### Brief
Retype every entry below without pictures.

══ Data for analysis

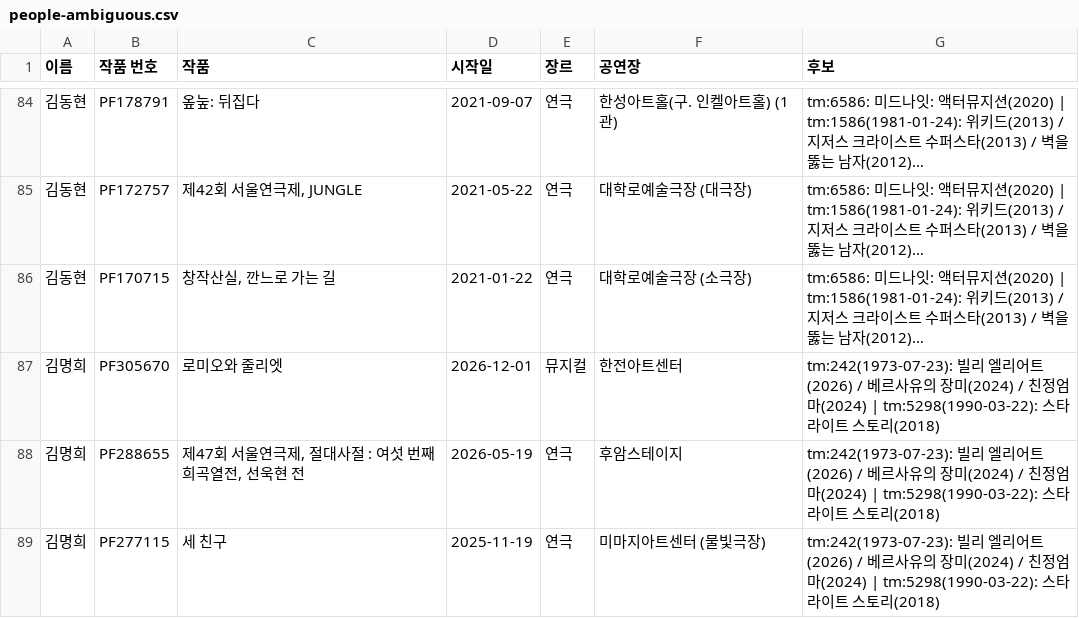
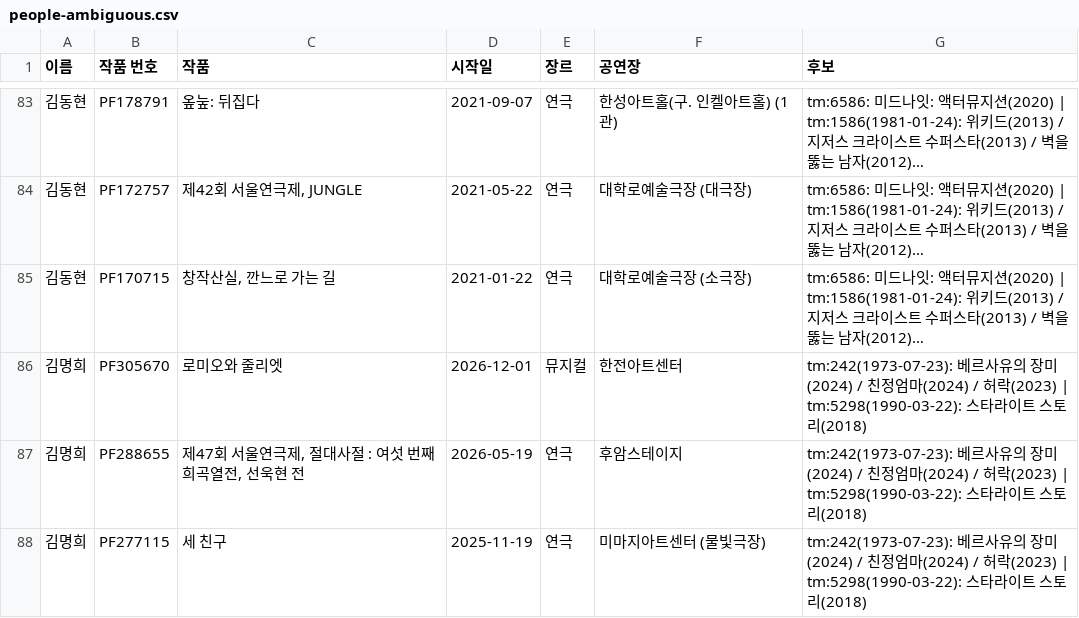
Before and after one commit to carrottid/zzplapp-shows, a CSV file: _state/people-ambiguous.csv, drawn as a sheet; only a part is shown, gaps mark what is left out; long unchanged cells end in …; addresses are those after the commit; the diff covers the shown part only; the diff names each change by its address in the sheet, - before the commit and + after, or states it on an @@ line.

```diff
--- a/_state/people-ambiguous.csv
+++ b/_state/people-ambiguous.csv
-G86:G88 (후보): tm:242(1973-07-23): 빌리 엘리어트(2026) / 베르사유의 장미(2024) / 친정엄마(2024) | tm:5298(1990-03-22):…
+G86:G88 (후보): tm:242(1973-07-23): 베르사유의 장미(2024) / 친정엄마(2024) / 허락(2023) | tm:5298(1990-03-22):…
```
Also changed, not shown: 2 added rows, 13 removed rows and 7 edited cells elsewhere in this file, 5 other files.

════

### Written response
Before and after one commit to carrottid/zzplapp-shows, a CSV file: _state/people-ambiguous.csv, drawn as a sheet; only a part is shown, gaps mark what is left out; long unchanged cells end in …; addresses are those after the commit; the diff covers the shown part only; the diff names each change by its address in the sheet, - before the commit and + after, or states it on an @@ line.

```diff
--- a/_state/people-ambiguous.csv
+++ b/_state/people-ambiguous.csv
-G86:G88 (후보): tm:242(1973-07-23): 빌리 엘리어트(2026) / 베르사유의 장미(2024) / 친정엄마(2024) | tm:5298(1990-03-22):…
+G86:G88 (후보): tm:242(1973-07-23): 베르사유의 장미(2024) / 친정엄마(2024) / 허락(2023) | tm:5298(1990-03-22):…
```
Also changed, not shown: 2 added rows, 13 removed rows and 7 edited cells elsewhere in this file, 5 other files.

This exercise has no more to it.